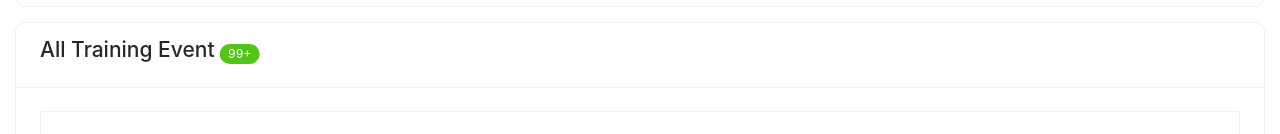
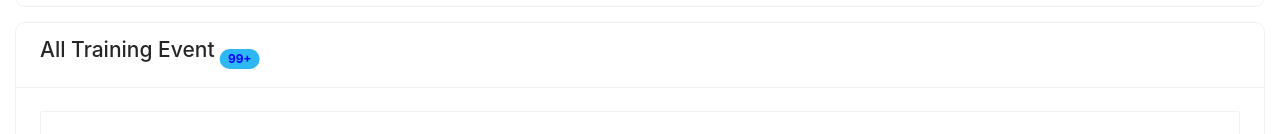
Before and after one commit to dexyarya/dataOn, a React (Create React App) app: page / in a window 1280 px wide. Shown: the part 231-365 px from the top of the page. Built offline with nearby package versions, Linux system fonts and the light colour scheme.

Commit message:
update badge color

```diff
--- a/src/components/AllTrainingEvent.js
+++ b/src/components/AllTrainingEvent.js
@@ -16,9 +16,10 @@ const AllTrainingEvent = () => {
             title="All Training Event"
             className="site-badge-count-109"
             count="99+"
-            offset={[25, 15]}
+            offset={[25, 20]}
+            color="#2db7f5"
             style={{
-              backgroundColor: "#52c41a",
+              textColor: "#2db7f5",
             }}
           >
             <h2>All Training Event</h2>
@@ -47,37 +48,6 @@ const AllTrainingEvent = () => {
             )}
           />
         </Card>
-
-        {/* <Row justify="space-between"> */}
-        {/* <VirtualList> */}
-        {/* {dataCard.map((item) => (
-              <List.Item key={item.id}>
-                <Col>
-                  <CardTrainingEvent {...item} />
-                </Col>
-              </List.Item>
-            ))} */}
-        {/* </VirtualList> */}
-        {/* </Row>
-        </List> */}
-
-        {/* <VirtualList
-            // data={dataCard}
-            // height={400}
-            // itemHeight={47}
-            // iitemKey={dataCard.id}
-            // onscroll={onScroll}
-            > */}
-        {/* <Card>
-              <Row justify="space-between">
-                {dataCard.map((item, index) => (
-                  <Col key={index}> */}
-        {/* <CardTrainingEvent {...item} /> */}
-        {/* </Col>
-                ))}
-              </Row>
-            </Card> */}
-        {/* </VirtualList> */}
       </Card>
     </div>
   );
--- a/src/index.css
+++ b/src/index.css
@@ -11,3 +11,7 @@ code {
   font-family: source-code-pro, Menlo, Monaco, Consolas, 'Courier New',
     monospace;
 }
+
+.ant-badge-count{
+  color:blue;font-weight: bold;
+}
```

=-=-=

Return, exactly as they stand, all of the lines above, but not the pictures.

* OUTPUT
Before and after one commit to dexyarya/dataOn, a React (Create React App) app: page / in a window 1280 px wide. Shown: the part 231-365 px from the top of the page. Built offline with nearby package versions, Linux system fonts and the light colour scheme.

Commit message:
update badge color

```diff
--- a/src/components/AllTrainingEvent.js
+++ b/src/components/AllTrainingEvent.js
@@ -16,9 +16,10 @@ const AllTrainingEvent = () => {
             title="All Training Event"
             className="site-badge-count-109"
             count="99+"
-            offset={[25, 15]}
+            offset={[25, 20]}
+            color="#2db7f5"
             style={{
-              backgroundColor: "#52c41a",
+              textColor: "#2db7f5",
             }}
           >
             <h2>All Training Event</h2>
@@ -47,37 +48,6 @@ const AllTrainingEvent = () => {
             )}
           />
         </Card>
-
-        {/* <Row justify="space-between"> */}
-        {/* <VirtualList> */}
-        {/* {dataCard.map((item) => (
-              <List.Item key={item.id}>
-                <Col>
-                  <CardTrainingEvent {...item} />
-                </Col>
-              </List.Item>
-            ))} */}
-        {/* </VirtualList> */}
-        {/* </Row>
-        </List> */}
-
-        {/* <VirtualList
-            // data={dataCard}
-            // height={400}
-            // itemHeight={47}
-            // iitemKey={dataCard.id}
-            // onscroll={onScroll}
-            > */}
-        {/* <Card>
-              <Row justify="space-between">
-                {dataCard.map((item, index) => (
-                  <Col key={index}> */}
-        {/* <CardTrainingEvent {...item} /> */}
-        {/* </Col>
-                ))}
-              </Row>
-            </Card> */}
-        {/* </VirtualList> */}
       </Card>
     </div>
   );
--- a/src/index.css
+++ b/src/index.css
@@ -11,3 +11,7 @@ code {
   font-family: source-code-pro, Menlo, Monaco, Consolas, 'Courier New',
     monospace;
 }
+
+.ant-badge-count{
+  color:blue;font-weight: bold;
+}
```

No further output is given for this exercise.